Mr. James Paice (South-East Cambridgeshire): I remind the House of my interest which is properly listed in the Register of Members' Interests.

Although the debate was rather short, it was marked by a succession of excellent maiden speeches by hon. Members on both sides of the House. They commenced with that of my hon. Friend the Member for Henley (Mr. Johnson) who, as well as rightly paying tribute to Michael Heseltine, demonstrated that his wit in literature is repeated in his speeches. His light-hearted tour of his constituency enshrined some serious concerns. He is lucky to hold such a grand constituency and the House is fortunate to have him. He came here with a reputation—that can often be a millstone around new Members' necks, but he demonstrated that that will not be so for him.

My hon. Friend the Member for East Devon (Mr. Swire) rightly paid tribute to Sir Peter Emery whose wise words we miss. He, too, took us on a tour of his constituency from Roman days, through Raleigh and Betjeman, to its problems today. He presented a shopping list for his constituency, and I hope that when he stands for re-election he will have ticked off some of the items that he has come here to obtain.

My hon. Friend the Member for Faversham and Mid-Kent (Hugh Robertson) continued the trend of using breweries as part of the route map around a constituency, which in his case is in the garden of England. He succeeded Andrew Rowe, a true gentleman whose mild manner concealed strongly held views.

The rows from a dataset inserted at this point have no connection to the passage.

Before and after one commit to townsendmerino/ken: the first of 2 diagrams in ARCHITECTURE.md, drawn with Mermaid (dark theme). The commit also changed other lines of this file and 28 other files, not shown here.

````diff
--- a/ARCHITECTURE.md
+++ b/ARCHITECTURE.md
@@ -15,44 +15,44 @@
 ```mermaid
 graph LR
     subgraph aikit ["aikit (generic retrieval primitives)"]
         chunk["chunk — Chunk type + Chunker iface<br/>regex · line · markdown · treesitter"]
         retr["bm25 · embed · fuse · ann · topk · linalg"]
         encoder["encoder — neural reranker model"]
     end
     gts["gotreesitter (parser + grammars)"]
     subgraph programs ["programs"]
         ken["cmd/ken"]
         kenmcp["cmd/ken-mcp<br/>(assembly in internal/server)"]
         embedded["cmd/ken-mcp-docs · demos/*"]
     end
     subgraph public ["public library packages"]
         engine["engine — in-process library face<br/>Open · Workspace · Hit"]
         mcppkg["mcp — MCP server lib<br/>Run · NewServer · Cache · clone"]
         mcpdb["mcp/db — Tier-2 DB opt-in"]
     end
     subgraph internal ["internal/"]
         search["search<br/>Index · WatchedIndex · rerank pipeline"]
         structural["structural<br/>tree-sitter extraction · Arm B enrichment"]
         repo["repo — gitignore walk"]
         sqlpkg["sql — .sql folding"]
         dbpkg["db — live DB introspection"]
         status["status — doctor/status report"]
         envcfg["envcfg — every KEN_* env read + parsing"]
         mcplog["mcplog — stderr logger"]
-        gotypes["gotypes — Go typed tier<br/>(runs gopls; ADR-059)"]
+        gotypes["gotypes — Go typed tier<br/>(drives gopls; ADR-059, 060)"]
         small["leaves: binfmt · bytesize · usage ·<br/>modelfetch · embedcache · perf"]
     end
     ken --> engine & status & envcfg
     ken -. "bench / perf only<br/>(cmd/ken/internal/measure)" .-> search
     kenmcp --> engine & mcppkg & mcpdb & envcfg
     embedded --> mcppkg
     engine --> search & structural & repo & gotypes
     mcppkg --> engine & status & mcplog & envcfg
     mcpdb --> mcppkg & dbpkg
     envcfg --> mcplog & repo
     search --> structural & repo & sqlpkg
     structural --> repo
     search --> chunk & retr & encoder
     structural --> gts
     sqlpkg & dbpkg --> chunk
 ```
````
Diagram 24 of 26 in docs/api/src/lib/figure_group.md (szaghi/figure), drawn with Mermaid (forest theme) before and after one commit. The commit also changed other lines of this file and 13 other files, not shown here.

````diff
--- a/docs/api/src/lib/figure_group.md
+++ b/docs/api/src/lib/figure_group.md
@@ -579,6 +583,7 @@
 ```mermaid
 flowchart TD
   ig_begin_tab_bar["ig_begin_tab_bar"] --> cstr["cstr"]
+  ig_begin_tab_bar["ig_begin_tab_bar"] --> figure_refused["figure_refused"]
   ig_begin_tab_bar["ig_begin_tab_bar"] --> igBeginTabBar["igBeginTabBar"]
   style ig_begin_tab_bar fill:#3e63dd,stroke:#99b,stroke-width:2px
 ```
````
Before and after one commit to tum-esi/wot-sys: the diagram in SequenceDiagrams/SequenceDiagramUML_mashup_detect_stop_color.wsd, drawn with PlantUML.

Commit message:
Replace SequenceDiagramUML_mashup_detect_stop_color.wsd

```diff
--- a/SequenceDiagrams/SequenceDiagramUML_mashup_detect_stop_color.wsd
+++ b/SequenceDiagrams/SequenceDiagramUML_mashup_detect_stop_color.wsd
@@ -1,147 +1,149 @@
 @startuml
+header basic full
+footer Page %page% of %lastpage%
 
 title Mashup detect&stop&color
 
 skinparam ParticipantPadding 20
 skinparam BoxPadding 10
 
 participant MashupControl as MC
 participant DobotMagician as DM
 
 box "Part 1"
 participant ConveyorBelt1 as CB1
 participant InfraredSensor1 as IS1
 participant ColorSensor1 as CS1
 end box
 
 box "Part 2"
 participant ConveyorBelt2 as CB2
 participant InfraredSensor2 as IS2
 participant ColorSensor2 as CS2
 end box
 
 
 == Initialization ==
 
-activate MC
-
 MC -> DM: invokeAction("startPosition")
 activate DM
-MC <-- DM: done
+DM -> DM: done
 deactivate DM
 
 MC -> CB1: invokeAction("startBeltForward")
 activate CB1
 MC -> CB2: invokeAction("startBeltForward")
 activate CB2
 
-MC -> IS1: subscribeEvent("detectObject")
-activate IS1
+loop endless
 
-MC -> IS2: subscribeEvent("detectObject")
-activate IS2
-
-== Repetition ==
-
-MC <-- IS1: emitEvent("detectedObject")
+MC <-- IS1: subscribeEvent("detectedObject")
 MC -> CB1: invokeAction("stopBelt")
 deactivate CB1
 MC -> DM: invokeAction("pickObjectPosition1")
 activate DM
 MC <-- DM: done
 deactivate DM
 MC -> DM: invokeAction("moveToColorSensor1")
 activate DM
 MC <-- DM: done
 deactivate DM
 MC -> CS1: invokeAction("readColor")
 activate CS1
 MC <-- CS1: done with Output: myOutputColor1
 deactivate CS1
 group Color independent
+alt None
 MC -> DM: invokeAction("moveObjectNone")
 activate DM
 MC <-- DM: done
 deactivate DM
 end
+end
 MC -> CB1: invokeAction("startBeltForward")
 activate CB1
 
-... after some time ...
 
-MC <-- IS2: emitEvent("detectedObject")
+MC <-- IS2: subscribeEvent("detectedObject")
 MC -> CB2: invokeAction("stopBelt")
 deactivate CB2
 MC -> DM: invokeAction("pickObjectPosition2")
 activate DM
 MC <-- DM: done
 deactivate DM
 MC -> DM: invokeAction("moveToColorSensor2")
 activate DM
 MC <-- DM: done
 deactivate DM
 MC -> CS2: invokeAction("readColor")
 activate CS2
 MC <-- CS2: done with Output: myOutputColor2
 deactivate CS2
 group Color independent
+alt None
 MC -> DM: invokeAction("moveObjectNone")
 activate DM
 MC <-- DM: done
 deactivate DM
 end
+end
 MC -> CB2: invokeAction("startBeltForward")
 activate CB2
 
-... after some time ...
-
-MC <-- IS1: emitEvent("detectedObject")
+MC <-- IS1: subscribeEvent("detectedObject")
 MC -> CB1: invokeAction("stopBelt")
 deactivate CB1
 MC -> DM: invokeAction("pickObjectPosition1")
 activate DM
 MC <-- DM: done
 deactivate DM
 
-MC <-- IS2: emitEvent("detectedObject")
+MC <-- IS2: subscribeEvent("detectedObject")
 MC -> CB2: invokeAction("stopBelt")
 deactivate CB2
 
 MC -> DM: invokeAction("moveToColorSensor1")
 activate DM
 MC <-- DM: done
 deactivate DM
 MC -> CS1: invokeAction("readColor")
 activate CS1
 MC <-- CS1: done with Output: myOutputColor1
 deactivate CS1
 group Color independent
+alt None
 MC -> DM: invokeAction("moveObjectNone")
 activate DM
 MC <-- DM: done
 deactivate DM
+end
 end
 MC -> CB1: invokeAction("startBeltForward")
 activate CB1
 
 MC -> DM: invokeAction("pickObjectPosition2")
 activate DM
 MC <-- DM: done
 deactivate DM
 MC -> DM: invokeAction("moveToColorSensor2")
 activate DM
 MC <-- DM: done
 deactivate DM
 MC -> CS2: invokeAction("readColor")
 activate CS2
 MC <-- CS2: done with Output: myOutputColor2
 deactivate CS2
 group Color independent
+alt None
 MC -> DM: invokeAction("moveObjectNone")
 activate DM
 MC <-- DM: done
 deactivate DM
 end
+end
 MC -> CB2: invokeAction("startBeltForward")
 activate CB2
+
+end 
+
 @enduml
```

My constituency also grows much fresh produce and we, too, have the problem of obtaining enough labour, to which my hon. Friend referred.

We also heard maiden speeches by the hon. Member for Midlothian (David Hamilton), who used strong words to describe his mission here, and the hon. Member for North Tayside (Pete Wishart), who even I have to admit represents a truly beautiful and historic constituency. However, if he is worried about hospitals in his area, it is no use coming here because the House no longer deals with such matters in Scotland.

All the maiden speeches were fluent and clearly argued. The new Members bring a great deal of varied knowledge and experience to the House. They are all welcome and we look forward to their contributions.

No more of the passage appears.